Join Al Jazeera's social media community
The Stream is a social media community with its own daily TV show.
France is making it illegal for supermarkets to waste food. A new law, voted unanimously by the French national assembly, will force stores to donate unsold food to charities or animal feed instead of throwing it out. The man behind the new legislation argues that every uneaten meal is one that a hungry person will never be able to have. So he started a petition against food waste, receiving signatures from 211,000 people, before the law was approved.
An estimated 795 million people around the world do not have enough food to eat. Yet close to half of all the food produced worldwide is thrown away each year. In dollars, the cost of wasted food totals $400 billion each year and by 2030 that number will reach $600 billion.
The reasons for this massive waste vary from place to place. In developing countries, more than 40 per cent of the waste takes place before the food gets to the supermarket. Inadequate infrastructure like storage or refrigerating facilities, bad roads and corruption play into the problem. In developed countries, however, over 40 per cent of the waste happens in supermarkets or at home. Consumer demand for cosmetically perfect produce, buy-one-get-one-free deals, large portion sizes and strict sell-by dates are some of the reasons for this.

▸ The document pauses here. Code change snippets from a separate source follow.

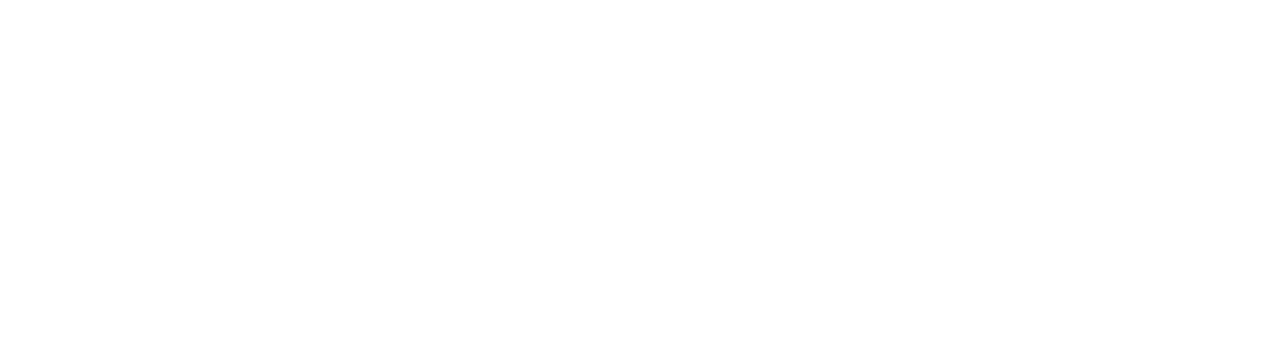
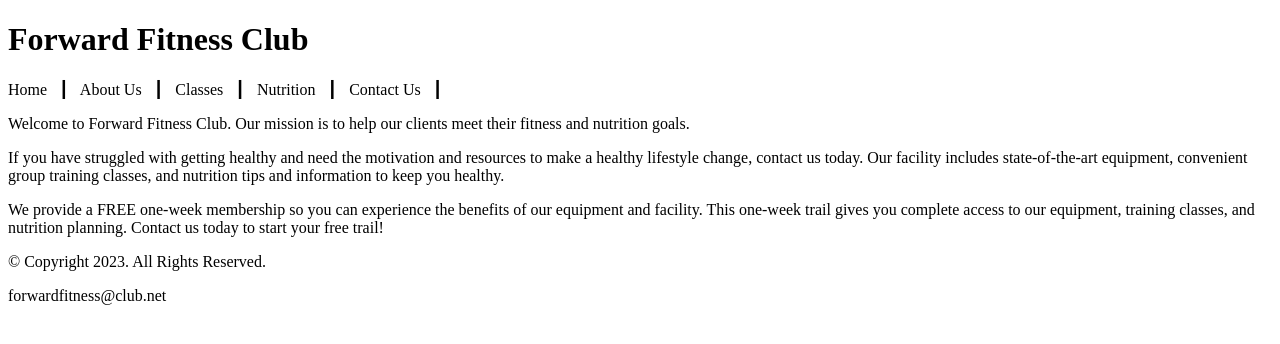
Before and after one commit to PhillipWood93/fitness, a plain HTML site: page index.html in a window 1280 px wide. Drawn offline with Linux system fonts and the light colour scheme.

Commit message:
Finished Ch.2
Created Home Page from my website template.

```diff
--- a/index.html
+++ b/index.html
@@ -2,25 +2,46 @@
 <!-- This website template was created by: Phillip Wood.-->
 <html lang="en">
     <head>
-        <title>Forward Fitness Club | Home Page</title>
+        <title>Forward Fitness Club</title>
         <meta charset="utf-8">
     </head>
     <body>
 
+        <!-- Use the header area for the website name or logo.-->
+
         <header>
-
+            <h1>Forward Fitness Club</h1>
         </header>
 
+        <!-- Use the nav area for hyperlinks to other pages within website.-->
+
         <nav>
-
+            <p>Home &nbsp; &#9475; &nbsp;
+               About Us &nbsp; &#9475; &nbsp;
+               Classes &nbsp; &#9475; &nbsp;
+               Nutrition &nbsp; &#9475; &nbsp;
+               Contact Us &nbsp; &#9475; &nbsp;
+            </p>
         </nav>
 
+        <!-- Use the main area to add the main content of the webpage.-->
+
         <main>
+            <p>Welcome to Forward Fitness Club. Our mission is to help our clients meet their fitness and nutrition goals.</p>
+
+
+            <p>If you have struggled with getting healthy and need the motivation and resources to make a healthy lifestyle change, contact us today. Our facility includes state-of-the-art equipment, convenient group training classes, and nutrition tips and information to keep you healthy.</p>
+
+            <p>We provide a FREE one-week membership so you can experience the benefits of our equipment and facility. This one-week trail gives you complete access to our equipment, training classes, and nutrition planning. Contact us today to start your free trail!</p>
 
         </main>
 
+        <!-- Use the footer area to add webpage footer content.-->
+
         <footer>
+            <p>&copy; Copyright 2023. All Rights Reserved.</p>
 
+            <p>forwardfitness@club.net</p>
         </footer>
 
     </body>
```
Also changed, not shown: template.html (+9 -2 lines).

In this episode, we talk to activists working to reduce the amount of food the world wastes each year. Join the conversation at 1930GMT.
In this episode of The Stream, we speak to:
Sara Farley @InnovationWoman
Co-Founder and CEO, Global Knowledge Initiative
Corin Bell @realjunkfoodmcr
Director, Real Junk Food Project Manchester
Jenny Rustemeyer @JustEatItFilm
Producer, Just Eat It
JoAnne Berkenkamp @NRDCFOOD
Senior Advocate, Natural Resources Defense Council
What do you think? Leave your thoughts in the comments below.